Purpose of review: Allergic diseases represent a major burden of health problems in industrialized countries. Though several studies have focused on possible preventive measure and strategies much controversy still exists on this topic. The aim of this review is to discuss the recent literature on primary prevention of food allergy.
Recent findings: In prospective observational controlled studies of high quality of birth cohorts, exclusive breastfeeding for at least 4 months combined with introduction of solid foods after 4 months of age is associated with a reduced risk of food allergy and atopic dermatitis, particularly in high-risk infants. When breastfeeding for 4–6 months is not possible or insufficient, randomized controlled trials have shown a significant reduction in food allergy and atopic dermatitis in high-risk infants fed a documented hypoallergenic hydrolysed formula.

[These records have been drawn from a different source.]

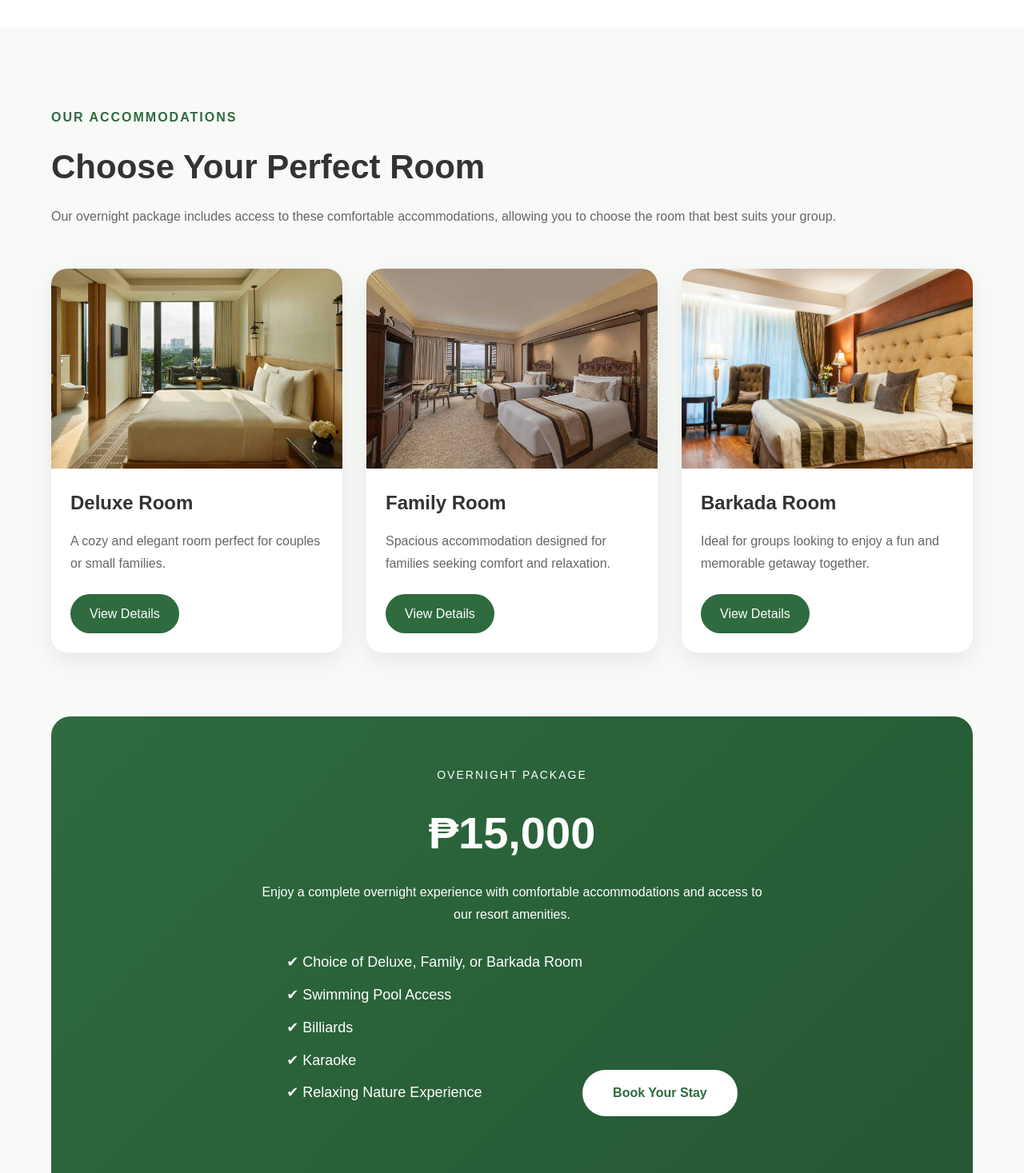
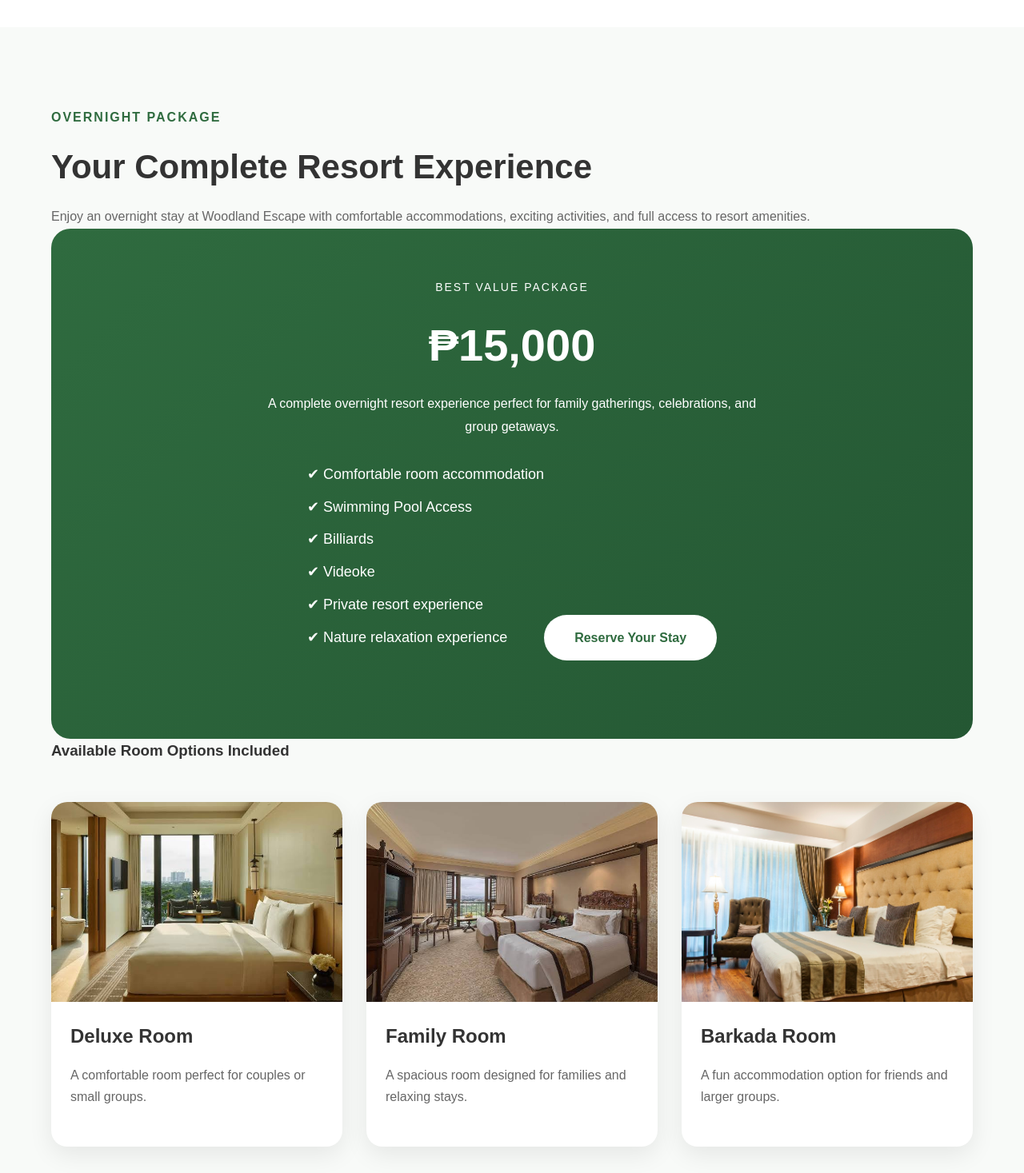
Before and after one commit to Lukie-Mar/woodland-escape, a Next.js app: page / in a window 1280 px wide. Shown: the part 2120-3587 px from the top of the page at 80% size. Built offline with nearby package versions, Linux system fonts and the light colour scheme.

Commit message:
added contact

```diff
--- a/app/page.js
+++ b/app/page.js
@@ -4,6 +4,7 @@ import About from "@/components/About";
 import Features from "@/components/Features";
 import Rooms from "@/components/Rooms";
 import Amenities from "@/components/Amenities";
+import Contact from "@/components/Contact";
 export default function Home() {
   return (
     <main>
@@ -13,6 +14,7 @@ export default function Home() {
       <Features />
       <Rooms />
       <Amenities />
+      <Contact />
     </main>
   );
 }
--- /dev/null
+++ b/components/Contact.jsx
@@ -0,0 +1,78 @@
+import styles from "./Contact.module.css";
+
+export default function Contact() {
+  return (
+    <section className={styles.contact}>
+      <div className="container">
+
+        <p className="section-subtitle">
+          RESERVATIONS
+        </p>
+
+        <h2 className="section-title">
+          Plan Your Woodland Escape Today
+        </h2>
+
+        <p className="section-description">
+          Ready for a relaxing getaway? Reserve your overnight
+          package and create unforgettable memories with your
+          family and friends.
+        </p>
+
+
+        <div className={styles.card}>
+
+          <div className={styles.info}>
+
+            <h3>
+              Contact Us
+            </h3>
+
+            <p>
+              📍 Woodland Escape Resort
+            </p>
+
+            <p>
+              📞 0910 107 8418
+            </p>
+
+            <p>
+  💬 <a
+    href="https://www.facebook.com/profile.php?id=61557390210753"
+    target="_blank"
+    rel="noopener noreferrer"
+  >
+    Message us on Facebook for reservations
+  </a>
+</p>
+
+          </div>
+
+
+          <div className={styles.action}>
+
+            <h3>
+              Book Your Stay
+            </h3>
+
+            <p>
+              Inquire now and secure your preferred date.
+            </p>
+
+
+            <a
+  href="https://www.facebook.com/profile.php?id=61557390210753"
+  target="_blank"
+  rel="noopener noreferrer"
+  className={styles.button}
+>
+  Reserve Now
+</a>
+          </div>
+
+        </div>
+
+      </div>
+    </section>
+  );
+}
--- /dev/null
+++ b/components/Contact.module.css
@@ -0,0 +1,94 @@
+.contact {
+  padding: 80px 0;
+  background: #f8f7f2;
+}
+
+.card {
+  margin-top: 40px;
+  display: grid;
+  grid-template-columns: 1fr 1fr;
+  gap: 40px;
+  background: white;
+  padding: 40px;
+  border-radius: 20px;
+  box-shadow: 0 10px 30px rgba(0, 0, 0, 0.08);
+}
+
+.info,
+.action {
+  display: flex;
+  flex-direction: column;
+  justify-content: center;
+}
+
+.info h3,
+.action h3 {
+  font-size: 1.6rem;
+  margin-bottom: 20px;
+  color: #2f4f3a;
+}
+
+.info p,
+.action p {
+  font-size: 1rem;
+  line-height: 1.7;
+  color: #555;
+  margin-bottom: 12px;
+}
+
+
+.button {
+  display: inline-flex;
+  align-items: center;
+  justify-content: center;
+
+  width: fit-content;
+
+  margin-top: 20px;
+  padding: 14px 32px;
+
+  background: #2f6b3f;
+  color: white;
+
+  text-decoration: none;
+  font-weight: 600;
+
+  border-radius: 50px;
+
+  transition: all 0.3s ease;
+}
+
+
+.button:hover {
+  background: #234f2f;
+  transform: translateY(-3px);
+}
+
+
+/* Mobile Responsive */
+
+@media (max-width: 768px) {
+
+  .contact {
+    padding: 60px 0;
+  }
+
+
+  .card {
+    grid-template-columns: 1fr;
+    padding: 25px;
+    gap: 30px;
+  }
+
+
+  .info h3,
+  .action h3 {
+    font-size: 1.4rem;
+  }
+
+
+  .button {
+    width: 100%;
+  }
+
+}
--- a/components/Rooms.jsx
+++ b/components/Rooms.jsx
@@ -1,24 +1,24 @@
 import Image from "next/image";
 import styles from "./Rooms.module.css";
 
-const rooms = [
+const accommodations = [
   {
     title: "Deluxe Room",
     image: "/images/rooms/deluxe.jpg",
     description:
-      "A cozy and elegant room perfect for couples or small families.",
+      "A comfortable room perfect for couples or small groups.",
   },
   {
     title: "Family Room",
     image: "/images/rooms/family.jpg",
     description:
-      "Spacious accommodation designed for families seeking comfort and relaxation.",
+      "A spacious room designed for families and relaxing stays.",
   },
   {
     title: "Barkada Room",
     image: "/images/rooms/barkada.jpg",
     description:
-      "Ideal for groups looking to enjoy a fun and memorable getaway together.",
+      "A fun accommodation option for friends and larger groups.",
   },
 ];
 
@@ -26,26 +26,67 @@ export default function Rooms() {
   return (
     <section className={styles.rooms}>
       <div className="container">
+
         <p className="section-subtitle">
-          OUR ACCOMMODATIONS
+          OVERNIGHT PACKAGE
         </p>
 
         <h2 className="section-title">
-          Choose Your Perfect Room
+          Your Complete Resort Experience
         </h2>
 
         <p className="section-description">
-          Our overnight package includes access to these comfortable
-          accommodations, allowing you to choose the room that best
-          suits your group.
+          Enjoy an overnight stay at Woodland Escape with comfortable
+          accommodations, exciting activities, and full access to resort
+          amenities.
         </p>
 
+
+        <div className={styles.packageCard}>
+
+          <span className={styles.packageLabel}>
+            Best Value Package
+          </span>
+
+          <h2>
+            ₱15,000
+          </h2>
+
+          <p>
+            A complete overnight resort experience perfect for family
+            gatherings, celebrations, and group getaways.
+          </p>
+
+
+          <ul>
+            <li>✔ Comfortable room accommodation</li>
+            <li>✔ Swimming Pool Access</li>
+            <li>✔ Billiards</li>
+            <li>✔ Videoke</li>
+            <li>✔ Private resort experience</li>
+            <li>✔ Nature relaxation experience</li>
+          </ul>
+
+
+          <button className={styles.packageButton}>
+            Reserve Your Stay
+          </button>
+
+        </div>
+
+
+        <h3 className={styles.includedTitle}>
+          Available Room Options Included
+        </h3>
+
+
         <div className={styles.grid}>
-          {rooms.map((room) => (
+          {accommodations.map((room) => (
             <article
               key={room.title}
               className={styles.card}
             >
+
               <Image
                 src={room.image}
                 alt={room.title}
@@ -55,46 +96,21 @@ export default function Rooms() {
               />
 
               <div className={styles.content}>
+
                 <h3 className={styles.roomTitle}>
                   {room.title}
                 </h3>
 
-                <p>{room.description}</p>
+                <p>
+                  {room.description}
+                </p>
 
-                <button className={styles.button}>
-                  View Details
-                </button>
               </div>
+
             </article>
           ))}
         </div>
 
-        {/* Overnight Package */}
-
-        <div className={styles.packageCard}>
-          <span className={styles.packageLabel}>
-            Overnight Package
-          </span>
-
-          <h2>₱15,000</h2>
-
-          <p>
-            Enjoy a complete overnight experience with comfortable
-            accommodations and access to our resort amenities.
-          </p>
-
-          <ul>
-            <li>✔ Choice of Deluxe, Family, or Barkada Room</li>
-            <li>✔ Swimming Pool Access</li>
-            <li>✔ Billiards</li>
-            <li>✔ Karaoke</li>
-            <li>✔ Relaxing Nature Experience</li>
-          </ul>
-
-          <button className={styles.packageButton}>
-            Book Your Stay
-          </button>
-        </div>
       </div>
     </section>
   );
```
Also changed, not shown: public/images/amenities/activities.jpg (added), public/images/amenities/videoke.jpg (added).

Summary: Breastfeeding should be encouraged for 4–6 months. In high-risk infants a documented hypoallergenic hydrolysed formula is recommended if exclusively breastfeeding is not possible for the first 4 months. As regards primary prevention of food allergy there is no evidence for preventive dietary intervention during neither pregnancy nor lactation. Likewise, preventive dietary restrictions after the age of 4–6 months are not scientifically documented.